‘silent ambassadors of national taste’ – W.B. Yeats’s Sculptural Coins
University of York and Research Assistant with Prof. Tom Walker on the interdisciplinary project ‘Yeats and the Writing of Art
Coins are relief sculptures. Throughout the nineteenth-century British coins were designed and made by renowned sculptors including Benedetto Pistrucci, Joseph Edgar Boehm, and Leonard Charles Wyon. And leading sculptors, painters and art curators formed committees to solicit and select designs, including Frederic Leigthon. Distinct from colossal statuary, coins could circulate from person to person, around countries and continents. At the apex of the British Empire, coins featuring the face of Queen Victoria were the most reproduced and widely circulated images in any artistic medium.
As chairman of the Irish coinage committee, W.B. Yeats spearheaded the search for appropriate sculptors to design the new coinage, the first Irish coins produced since 1822. When Yeats described coins as ‘the silent ambassadors of national taste’ in an address to the Senate upon beginning his chairmanship of the committee, he was no doubt aware of the considerable undertaking. His statement suggests a commitment to making a mute and politically uncontroversial mint, but it might also be an acknowledgement that coins silently disseminate an iconography of power across the population of a nation or empire.
This paper will propose that the coinage deliberations from 1926-1928 were an important aspect of Yeats’s enduring interest in sculpture, and that the coins in Yeats’s poems and prose can be re-examined as durable, portable relief sculptures. The coinage committee’s membership and method of soliciting coin designs bears significant resemblances to Yeats’s recommendations for commissioning public monuments. And I will examine instances in Yeats’s later poetry where he uses the coin as a visual arts medium of portraiture in ekphrastic episodes, as durable talismans that record and transmit national myths, or as structural metaphors for the poem itself.
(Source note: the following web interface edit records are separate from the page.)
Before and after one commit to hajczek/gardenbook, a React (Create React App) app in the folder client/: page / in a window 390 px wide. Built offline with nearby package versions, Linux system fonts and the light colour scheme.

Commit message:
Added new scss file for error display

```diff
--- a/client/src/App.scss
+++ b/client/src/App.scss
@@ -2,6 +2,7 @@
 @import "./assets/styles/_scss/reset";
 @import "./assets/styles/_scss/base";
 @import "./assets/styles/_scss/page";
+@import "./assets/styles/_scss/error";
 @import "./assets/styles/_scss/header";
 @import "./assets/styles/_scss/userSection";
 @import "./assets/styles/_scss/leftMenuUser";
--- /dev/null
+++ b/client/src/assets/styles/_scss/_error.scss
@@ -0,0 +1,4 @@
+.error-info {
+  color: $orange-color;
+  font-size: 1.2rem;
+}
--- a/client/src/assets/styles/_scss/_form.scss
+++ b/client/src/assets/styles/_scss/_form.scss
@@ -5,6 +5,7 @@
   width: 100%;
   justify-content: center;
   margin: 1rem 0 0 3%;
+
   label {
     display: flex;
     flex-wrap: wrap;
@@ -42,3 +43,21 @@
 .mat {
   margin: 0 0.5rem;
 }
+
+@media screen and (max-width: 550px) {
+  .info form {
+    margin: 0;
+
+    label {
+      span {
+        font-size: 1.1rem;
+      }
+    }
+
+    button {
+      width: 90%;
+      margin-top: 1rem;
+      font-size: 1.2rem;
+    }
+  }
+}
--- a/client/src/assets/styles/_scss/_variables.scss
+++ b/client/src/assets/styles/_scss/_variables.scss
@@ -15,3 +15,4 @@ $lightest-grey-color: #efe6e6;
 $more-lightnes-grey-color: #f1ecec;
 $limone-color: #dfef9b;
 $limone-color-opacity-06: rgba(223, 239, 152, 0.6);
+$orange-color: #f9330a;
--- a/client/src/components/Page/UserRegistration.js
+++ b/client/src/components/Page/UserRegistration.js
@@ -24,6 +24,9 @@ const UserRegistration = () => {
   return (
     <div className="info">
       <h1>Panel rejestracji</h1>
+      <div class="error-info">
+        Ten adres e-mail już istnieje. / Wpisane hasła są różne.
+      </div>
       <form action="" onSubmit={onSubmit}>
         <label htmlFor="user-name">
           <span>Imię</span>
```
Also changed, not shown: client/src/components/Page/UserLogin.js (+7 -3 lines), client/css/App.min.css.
Night: Another Frontier in American Wilderness Studies?
M.Litt student of American Literature
Wilderness studies is a strand of ecocriticism which, according to Roderick Nash, permits the critic to read fiction in relation to its depiction of uncultivated and otherwise undeveloped land. Although American wilderness studies have been concerned predominantly with the wilderness of the New World’s forests, Nash’s definition of wilderness as “Any place in which a person feels stripped of guidance, lost and perplexed” allows the critic to consider alternative avenues for wilderness studies. As such, this paper will argue that the American night time is a viable avenue of literary study.
This paper will do so by over viewing how several nineteenth century American authors such as Charles Brockden Brown and Nathaniel Hawthorne dealt with night in their work. As A. Robert Ekirch observes of preindustrial societies, “Night alone permitted the expression of man’s inner character.” The cover of night time often paradoxically provides the fictional American subject with a space in which to dis-cover, not only the injustices and hypocrisies of American society, but also that society’s own complicity in these actions. Though often a time of fear, night time for these American writers is crucial. It is often a space in which to explore issues considered too unsavoury for daylight hours by the American establishment. It is through this night-space that the ghosts of America’s past (and present) are brought to life.
Finally, this paper will argue for the importance of night within the field of literary studies. The Western world is increasingly losing its dark skies due to a year-on-year increase in artificial lighting. It is only now, at the beginning of the twenty-first century, that scientific and ecological thought is catching up with these literary forebodings. Perhaps wilderness studies, through an appreciation of the night, can in small way contribute to the reversal of this loss.